DIRECTIONS
Find the string "Markdown" in the material. Copy every line that has it.

INFORMATION PROVIDED
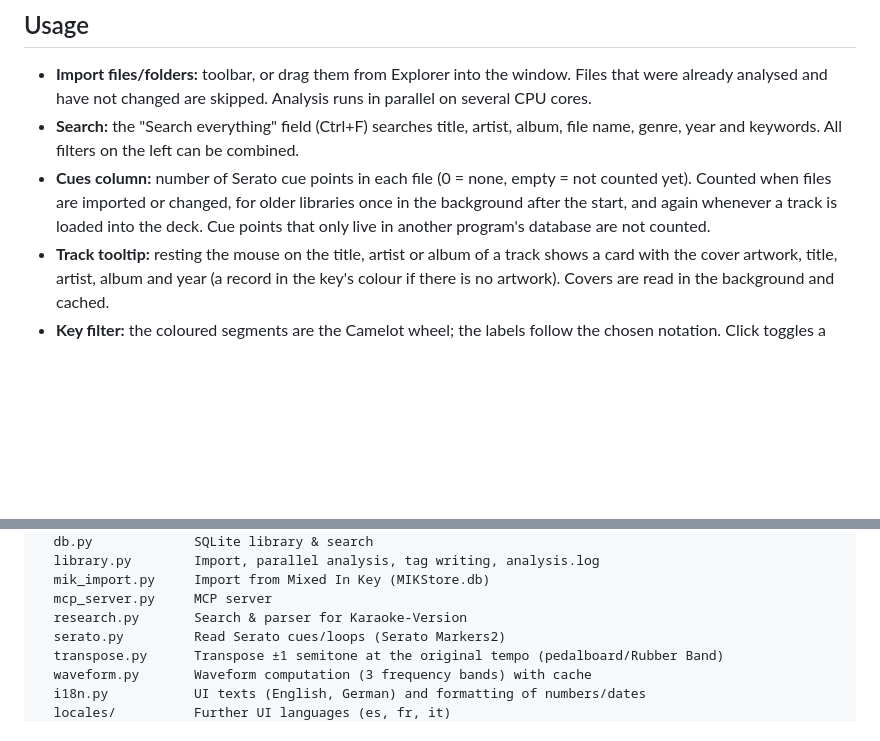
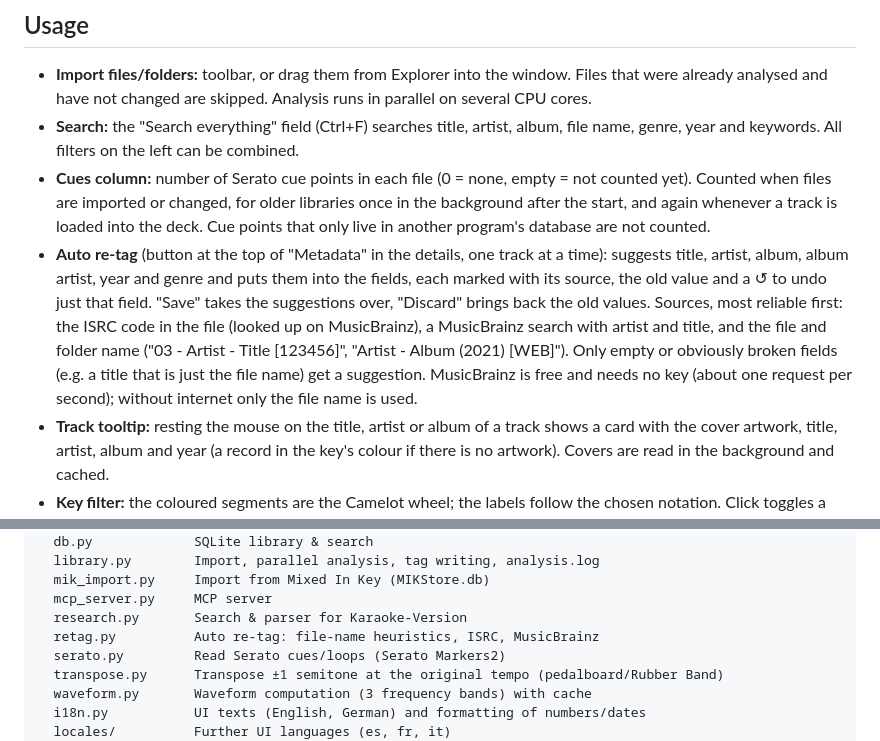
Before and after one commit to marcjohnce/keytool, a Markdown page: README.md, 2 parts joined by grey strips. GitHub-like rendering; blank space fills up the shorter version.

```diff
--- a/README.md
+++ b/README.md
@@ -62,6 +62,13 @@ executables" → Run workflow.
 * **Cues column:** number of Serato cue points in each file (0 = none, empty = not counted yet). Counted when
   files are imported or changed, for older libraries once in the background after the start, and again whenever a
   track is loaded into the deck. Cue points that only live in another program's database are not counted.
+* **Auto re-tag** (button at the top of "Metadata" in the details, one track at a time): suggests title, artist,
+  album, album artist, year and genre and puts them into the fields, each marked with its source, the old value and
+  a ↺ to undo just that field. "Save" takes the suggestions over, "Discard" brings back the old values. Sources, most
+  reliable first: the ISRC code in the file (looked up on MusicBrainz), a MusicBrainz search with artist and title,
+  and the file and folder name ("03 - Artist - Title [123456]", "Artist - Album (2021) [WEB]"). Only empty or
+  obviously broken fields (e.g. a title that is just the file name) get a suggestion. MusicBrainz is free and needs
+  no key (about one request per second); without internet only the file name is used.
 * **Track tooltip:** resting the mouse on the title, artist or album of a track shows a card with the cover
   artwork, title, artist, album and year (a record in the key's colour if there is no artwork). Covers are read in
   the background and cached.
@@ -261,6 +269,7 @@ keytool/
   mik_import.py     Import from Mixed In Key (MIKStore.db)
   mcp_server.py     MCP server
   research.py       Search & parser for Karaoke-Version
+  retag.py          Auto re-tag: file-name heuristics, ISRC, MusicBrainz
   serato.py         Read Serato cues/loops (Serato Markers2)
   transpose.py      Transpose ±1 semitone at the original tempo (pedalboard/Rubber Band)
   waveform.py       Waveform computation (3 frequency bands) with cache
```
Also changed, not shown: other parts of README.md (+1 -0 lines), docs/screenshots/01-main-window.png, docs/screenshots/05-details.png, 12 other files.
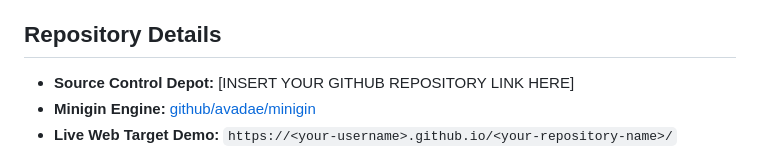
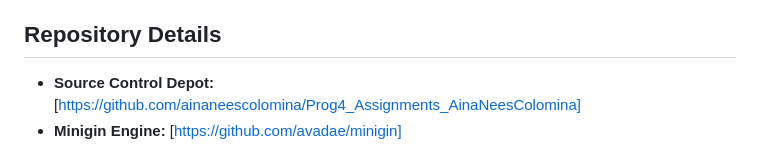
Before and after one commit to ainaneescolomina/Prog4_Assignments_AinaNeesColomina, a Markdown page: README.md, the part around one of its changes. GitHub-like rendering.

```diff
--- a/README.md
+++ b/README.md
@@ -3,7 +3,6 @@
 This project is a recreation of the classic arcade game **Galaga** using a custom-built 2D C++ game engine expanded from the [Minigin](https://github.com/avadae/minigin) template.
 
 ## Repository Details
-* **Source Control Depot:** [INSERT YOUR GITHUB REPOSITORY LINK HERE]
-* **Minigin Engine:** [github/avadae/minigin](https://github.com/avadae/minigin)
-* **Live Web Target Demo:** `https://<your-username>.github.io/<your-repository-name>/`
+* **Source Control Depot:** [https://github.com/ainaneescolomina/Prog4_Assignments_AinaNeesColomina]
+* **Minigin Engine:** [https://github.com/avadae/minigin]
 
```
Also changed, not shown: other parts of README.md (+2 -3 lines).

ANSWER FOR THE TASK
Before and after one commit to marcjohnce/keytool, a Markdown page: README.md, 2 parts joined by grey strips. GitHub-like rendering; blank space fills up the shorter version.
Before and after one commit to ainaneescolomina/Prog4_Assignments_AinaNeesColomina, a Markdown page: README.md, the part around one of its changes. GitHub-like rendering.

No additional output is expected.